More than 20 MIT experts in fields ranging from economics to airport security and structural engineering have made themselves available to the media over the last several weeks in response to a deluge of questions about Sept. 11. Following are some of their observations.
"You've been around for a while. You've never seen anything like this, right?" CNN anchor Jan Hopkins asked Institute Professor Emeritus Paul Samuelson in a Sept. 19 report. "No. We're in a new ballgame," replied the economist and Nobel laureate. "We're in a state of quasi-war, pseudo-war, but it's not a phony war that really doesn't exist.
"Before September 11, we were on the brink of a recession. My guess was that we would avoid it. I think it will be very difficult to say now that we're going to avoid a short-term recession."
Other impacts? "I wouldn't count on all of those tax cuts that were engineered for the year 2008, the year 2009. There will be some reneging necessarily on that."
Hopkins noted that the Federal Reserve is "in there pumping the system with money to get things going again" but added, "you're not confident that things will turn very quickly?"
Replied Samuelson: "I think [Alan Greenspan] is doing exactly the right thing now. But this new pseudo-war we're in is not going to be pouring out billions of dollars in the way that World War II did ... So any real comfortable syrup that I could give you would, I think, not be true to realistic economics based on economic history."
A global recession is also a strong possibility, according to economists interviewed for a Sept. 26 Washington Post story. "It's unavoidable. If we go down, everyone does," said Ford International Professor of Economics Rudiger Dornbusch.
"We're entering very uncharted waters," Professor Barry Posen of political science told the Boston Herald in a Sept. 14 story about fighting an elusive foe. "Who is the adversary? How do we attack them? ... What are the political means and ends that will galvanize and support our war effort once this immediate fervor dissipates?"
Posen and other experts interviewed by the Herald emphasized that the effort to win this war begins at home. "We have a significant fight to wage here and to wage it, we have to get our people ready for it."
Harvey Sapolsky, director of the Security Studies Program and a professor of political science, told writers of a Sept. 20 piece in the online magazine Salon that "the nation should brace for a long, protracted, and often secretive war against terrorism ... The first battle in that war must be won behind the scenes, through diplomacy. Most of it has to be police work, where you find terrorists and roll up the net on them. The difficulty of that is that it requires a lot of cooperation."

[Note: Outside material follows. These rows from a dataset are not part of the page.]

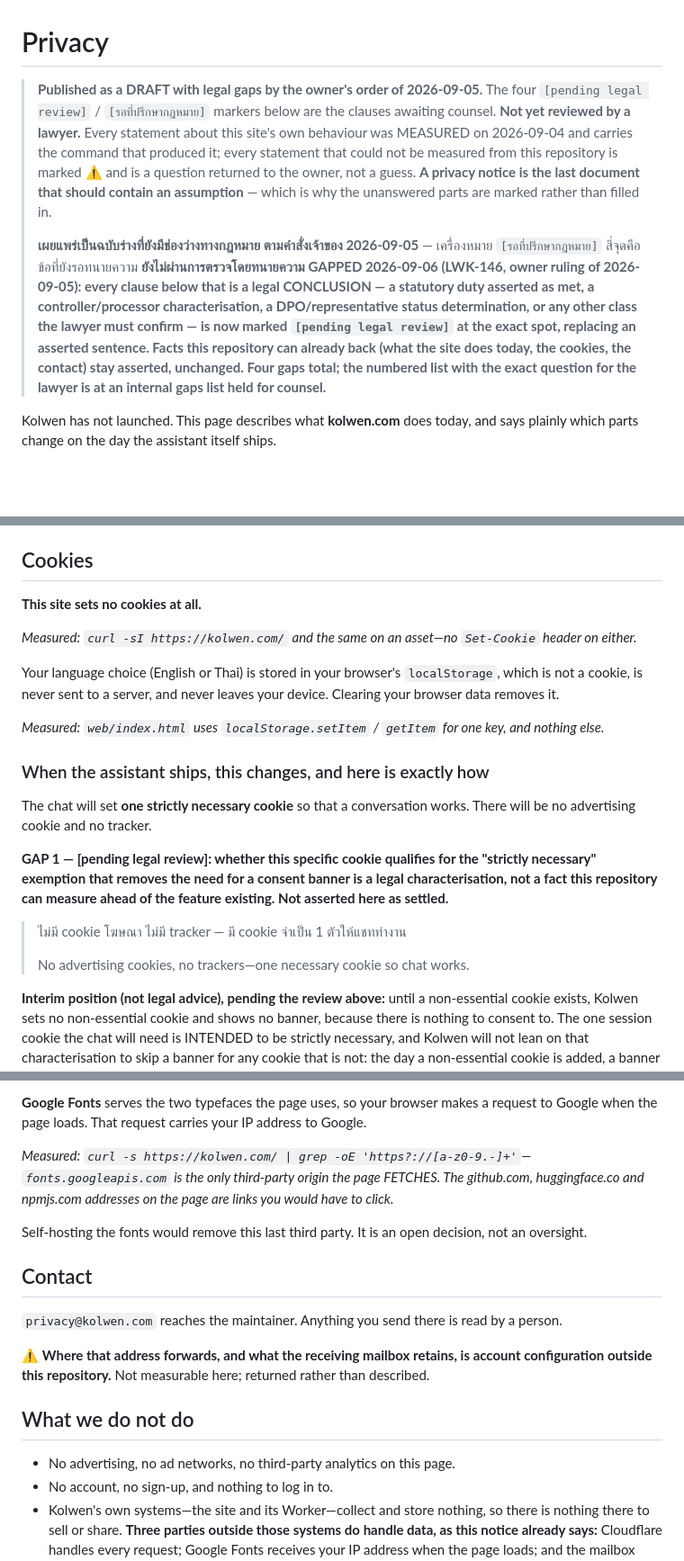
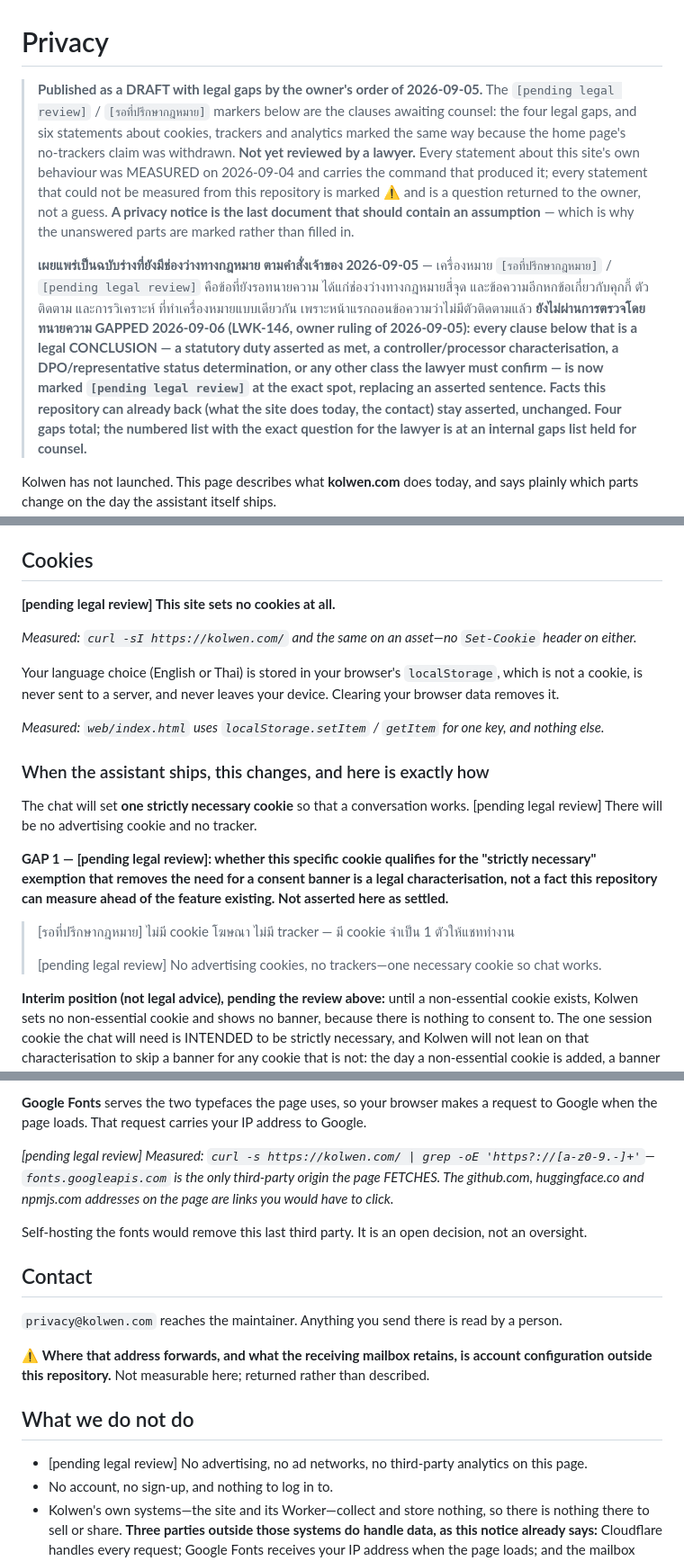
Before and after one commit to TheColliery/Kolwen, a Markdown page: PRIVACY.md, 3 parts joined by grey strips. Shown at 90% size. Rendered like a GitHub page; blank space fills up the shorter version.

Commit message:
docs(privacy): label the withdrawn cookie and tracker statements pending legal review (LWK-272) (#22)
PRIVACY.md is a published draft, unlinked from the site. Six statements about cookies, trackers and third-party analytics that the home page no longer claims now carry the file's own [pending legal review] label, with each sentence unchanged. The header, in both languages, counts the four gaps plus the six labelled statements and no longer lists the cookies among the facts that stay asserted. No new privacy wording; counsel's analytics sentence comes later.

Co-Authored-By: Claude Opus 5.5 <noreply@anthropic.com>

```diff
--- a/PRIVACY.md
+++ b/PRIVACY.md
@@ -1,7 +1,9 @@
 # Privacy
 
-> **Published as a DRAFT with legal gaps by the owner's order of 2026-09-05.** The four
-> `[pending legal review]` / `[รอที่ปรึกษากฎหมาย]` markers below are the clauses awaiting counsel.
+> **Published as a DRAFT with legal gaps by the owner's order of 2026-09-05.** The
+> `[pending legal review]` / `[รอที่ปรึกษากฎหมาย]` markers below are the clauses awaiting counsel:
+> the four legal gaps, and six statements about cookies, trackers and analytics marked the same way
+> because the home page's no-trackers claim was withdrawn.
 > **Not yet reviewed by a lawyer.** Every statement about this site's own behaviour was MEASURED
 > on 2026-09-04 and carries the command that produced it; every statement that could not be
 > measured from this repository is marked ⚠️ and is a question returned to the owner, not a
@@ -9,12 +11,14 @@
 > why the unanswered parts are marked rather than filled in.
 >
 > **เผยแพร่เป็นฉบับร่างที่ยังมีช่องว่างทางกฎหมาย ตามคำสั่งเจ้าของ 2026-09-05** —
-> เครื่องหมาย `[รอที่ปรึกษากฎหมาย]` สี่จุดคือข้อที่ยังรอทนายความ **ยังไม่ผ่านการตรวจโดยทนายความ**
+> เครื่องหมาย `[รอที่ปรึกษากฎหมาย]` / `[pending legal review]` คือข้อที่ยังรอทนายความ ได้แก่ช่องว่างทางกฎหมายสี่จุด
+> และข้อความอีกหกข้อเกี่ยวกับคุกกี้ ตัวติดตาม และการวิเคราะห์ ที่ทำเครื่องหมายแบบเดียวกัน
+> เพราะหน้าแรกถอนข้อความว่าไม่มีตัวติดตามแล้ว **ยังไม่ผ่านการตรวจโดยทนายความ**
 > **GAPPED 2026-09-06 (LWK-146, owner ruling of 2026-09-05): every clause below that is a legal
 > CONCLUSION — a statutory duty asserted as met, a controller/processor characterisation, a
 > DPO/representative status determination, or any other class the lawyer must confirm — is now marked
 > `[pending legal review]` at the exact spot, replacing an asserted sentence. Facts this
-> repository can already back (what the site does today, the cookies, the contact) stay asserted,
+> repository can already back (what the site does today, the contact) stay asserted,
 > unchanged. Four gaps total; the numbered list with the exact question for the lawyer is at
 > an internal gaps list held for counsel.**
 
@@ -31,7 +35,7 @@ request handler, no logging, and no storage on our side.
 
 ## Cookies
 
-**This site sets no cookies at all.**
+**[pending legal review] This site sets no cookies at all.**
 
 *Measured: `curl -sI https://kolwen.com/` and the same on an asset—no `Set-Cookie` header on
 either.*
@@ -44,16 +48,16 @@ removes it.
 
 ### When the assistant ships, this changes, and here is exactly how
 
-The chat will set **one strictly necessary cookie** so that a conversation works. There will be no
+The chat will set **one strictly necessary cookie** so that a conversation works. [pending legal review] There will be no
 advertising cookie and no tracker.
 
 **GAP 1 — [pending legal review]: whether this specific cookie qualifies for the "strictly
 necessary" exemption that removes the need for a consent banner is a legal characterisation, not
 a fact this repository can measure ahead of the feature existing. Not asserted here as settled.**
 
-> ไม่มี cookie โฆษณา ไม่มี tracker — มี cookie จำเป็น 1 ตัวให้แชททำงาน
+> [รอที่ปรึกษากฎหมาย] ไม่มี cookie โฆษณา ไม่มี tracker — มี cookie จำเป็น 1 ตัวให้แชททำงาน
 >
-> No advertising cookies, no trackers—one necessary cookie so chat works.
+> [pending legal review] No advertising cookies, no trackers—one necessary cookie so chat works.
 
 **Interim position (not legal advice), pending the review above:** until a non-essential cookie
 exists, Kolwen sets no non-essential cookie and shows no banner, because there is nothing to
@@ -96,7 +100,7 @@ here, and it is not stated as fact.** Returned as an owner question.
 **Google Fonts** serves the two typefaces the page uses, so your browser makes a request to
 Google when the page loads. That request carries your IP address to Google.
 
-*Measured: `curl -s https://kolwen.com/ | grep -oE 'https?://[a-z0-9.-]+'`—`fonts.googleapis.com`
+*[pending legal review] Measured: `curl -s https://kolwen.com/ | grep -oE 'https?://[a-z0-9.-]+'`—`fonts.googleapis.com`
 is the only third-party origin the page FETCHES. The github.com, huggingface.co and npmjs.com
 addresses on the page are links you would have to click.*
 
@@ -112,7 +116,7 @@ configuration outside this repository.** Not measurable here; returned rather th
 
 ## What we do not do
 
-- No advertising, no ad networks, no third-party analytics on this page.
+- [pending legal review] No advertising, no ad networks, no third-party analytics on this page.
 - No account, no sign-up, and nothing to log in to.
 - Kolwen's own systems—the site and its Worker—collect and store nothing, so there is nothing
   there to sell or share. **Three parties outside those systems do handle data, as this notice
```
Also changed, not shown: CHANGELOG.md (+7 -0 lines).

TOWARD BETTER SECURITY
Although researchers at the Federal Aviation Administration, MIT and other institutions are working on a variety of new systems for detecting bombs and other weapons at airports, some low-tech changes could also make a difference. "I'm thinking here particularly about [improving] the hand-screening of baggage," said Richard Lanza, a senior research scientist in nuclear engineering who works on detecting explosives. He made the comment during a Sept. 18 interview by Katie Couric of NBC's "Today" show.

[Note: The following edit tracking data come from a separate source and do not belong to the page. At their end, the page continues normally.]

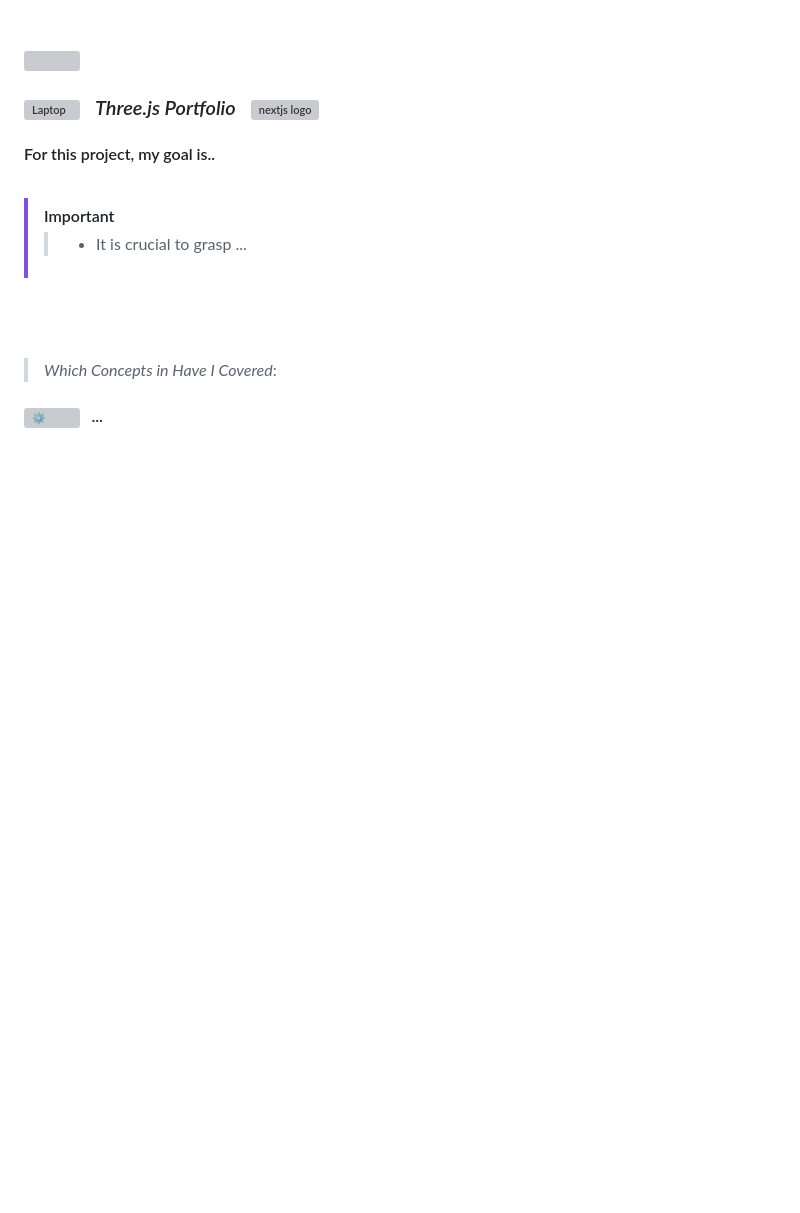
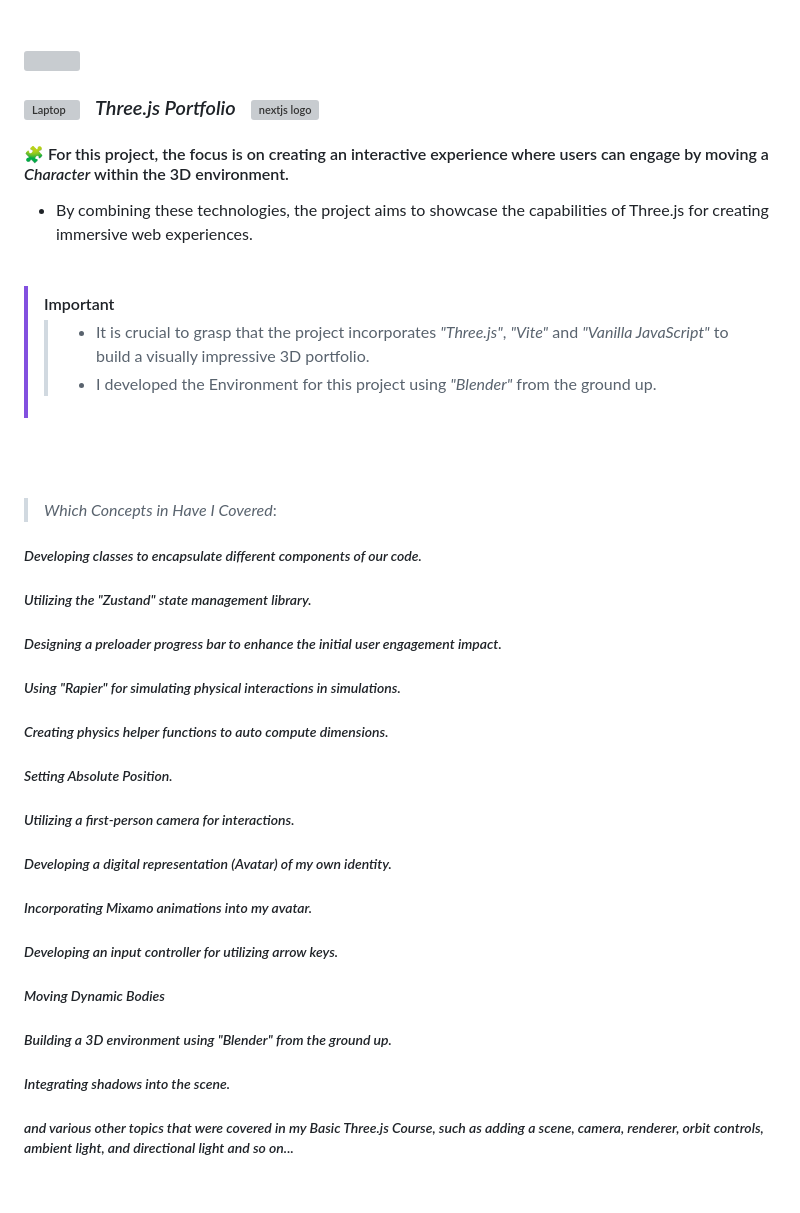
Before and after one commit to ShahramShakiba/ThreeJS-Portfolio, a Markdown page: README.md, the part around the change printed below. GitHub-like rendering; blank space fills up the shorter version; grey boxes are pictures that could not be loaded.

```diff
--- a/README.md
+++ b/README.md
@@ -21,13 +21,28 @@
 <!--===================== Portfolio =============================-->
 ### <img src="https://raw.githubusercontent.com/Tarikul-Islam-Anik/Telegram-Animated-Emojis/main/Objects/Laptop.webp" alt="Laptop" width="35" height="30"  /> &nbsp; _Three.js Portfolio_  &nbsp; <img src="https://skillicons.dev/icons?i=threejs" height="30" alt="nextjs logo"  />
 
-#### For this project, my goal is.. <br/><br/>
+#### 🧩 For this project, the focus is on creating an interactive experience where users can engage by moving a _Character_ within the 3D environment.
+- By combining these technologies, the project aims to showcase the capabilities of Three.js for creating immersive web experiences. <br/><br/>
 
 > [!IMPORTANT]
->> - It is crucial to grasp ...
+>> - It is crucial to grasp that the project incorporates _"Three.js"_, _"Vite"_ and _"Vanilla JavaScript"_ to build a visually impressive 3D portfolio.
+>> - I developed the Environment for this project using _"Blender"_ from the ground up.
 
 <br/><br/>
 
 > _Which Concepts in Have I Covered_:
-#### <img src="https://fonts.gstatic.com/s/e/notoemoji/latest/2699_fe0f/512.gif" alt="⚙" width="18"> &nbsp; _..._
+##### _Developing classes to encapsulate different components of our code._
+##### _Utilizing the "Zustand" state management library._
+##### _Designing a preloader progress bar to enhance the initial user engagement impact._
+##### _Using "Rapier" for simulating physical interactions in simulations._
+##### _Creating physics helper functions to auto compute dimensions._
+##### _Setting Absolute Position._
+##### _Utilizing a first-person camera for interactions._
+##### _Developing a digital representation (Avatar) of my own identity._
+##### _Incorporating Mixamo animations into my avatar._
+##### _Developing an input controller for utilizing arrow keys._
+##### _Moving Dynamic Bodies_
+##### _Building a 3D environment using "Blender" from the ground up._
+##### _Integrating shadows into the scene._
+##### _and various other topics that were covered in my Basic Three.js Course, such as adding a scene, camera, renderer, orbit controls, ambient light, and directional light and so on..._
 
```
Also changed, not shown: other parts of README.md (+1 -7 lines).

Overall, Lanza emphasized a "completely layered" approach to security that includes serious work in both low- and high-tech systems. "I think we're going to just have to face the fact that airline travel isn't going to be like the old days anymore," he said. Passengers will have to put up with inconveniences related to security, and "people are certainly going to have to realize that security is not going to be cheap."
In an MIT Technology Review story on air safety put online Sept. 27, Professor John Hansman was asked if the hijackings could have been prevented. "No level of security I'm aware of in a free society would make an aircraft invulnerable, but clearly, we are looking to make the system more secure," said the professor of aeronautics and astronautics. He noted that it's "been 10 years since the last US hijacking. The flaw in the system was more at the intelligence level."

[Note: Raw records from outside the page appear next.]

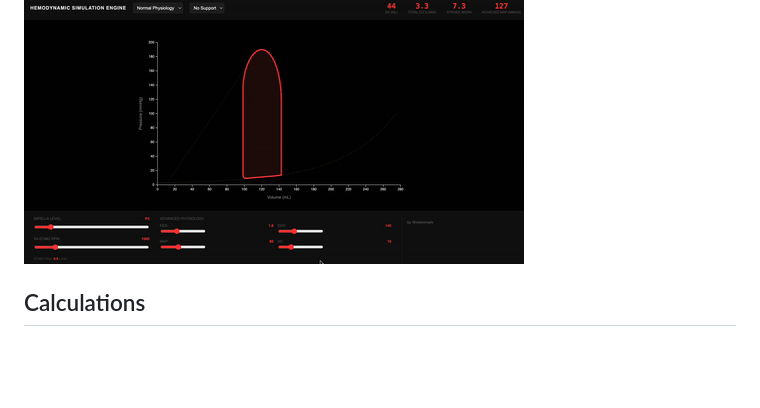
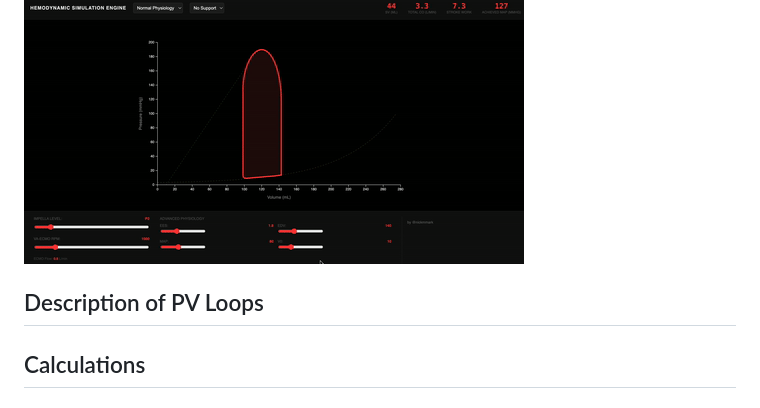
Before and after one commit to nickmmark/pressure-volume-loops, a Markdown page: README.md, the part around the change. Drawn GitHub-style; blank space fills up the shorter version.

```diff
--- a/README.md
+++ b/README.md
@@ -8,6 +8,10 @@ A simple open-source web-based simulator visualizes left ventricular pressure–
 Try it out [here](https://nickmmark.github.io/pressure-volume-loops/).
 
 ![](https://github.com/nickmmark/pressure-volume-loops/blob/main/hemodynamic_simulator_demo.gif)
+
+## Description of PV Loops
+
+
 
 ## Calculations
 
```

Several MIT engineers answered media queries about how the World Trade Centers collapsed (see essays on the subject distributed to media by the News Office).
Further, "many MIT faculty agree that the terrorists probably knew what they were doing," wrote Wade Roush in the Sept. 27 issue of MIT Technology Review. If the planes had hit higher, for example, "it's conceivable that the progressive failure would not have happened," said Oral Buyukozturk, a professor of civil and environmental engineering. "I wouldn't be surprised if they thought about the structural implications." The story noted that Osama bin Laden earned a degree in civil engineering from a university in Saudi Arabia.
It's OK to watch TV and other entertainments in the midst of a tragedy, according to one MIT professor interviewed for a Sept. 23 Boston Globe story. "I've gotten very frustrated reading these various attacks on the entertainment industry, as if in a time of war, entertainment is trivial, entertainment is superfluous--we won't ever want to watch movies or video games or television shows again," said Professor Henry Jenkins, director of the Program in Comparative Media Studies.
"History tells us quite the opposite. During times of national crisis, entertainment plays a vital function ... It's that human connection we have to hold onto, and that human connection includes laughter and pleasure as much as it includes sorrow and mourning and loss."
A version of this article appeared in MIT Tech Talk on October 3, 2001.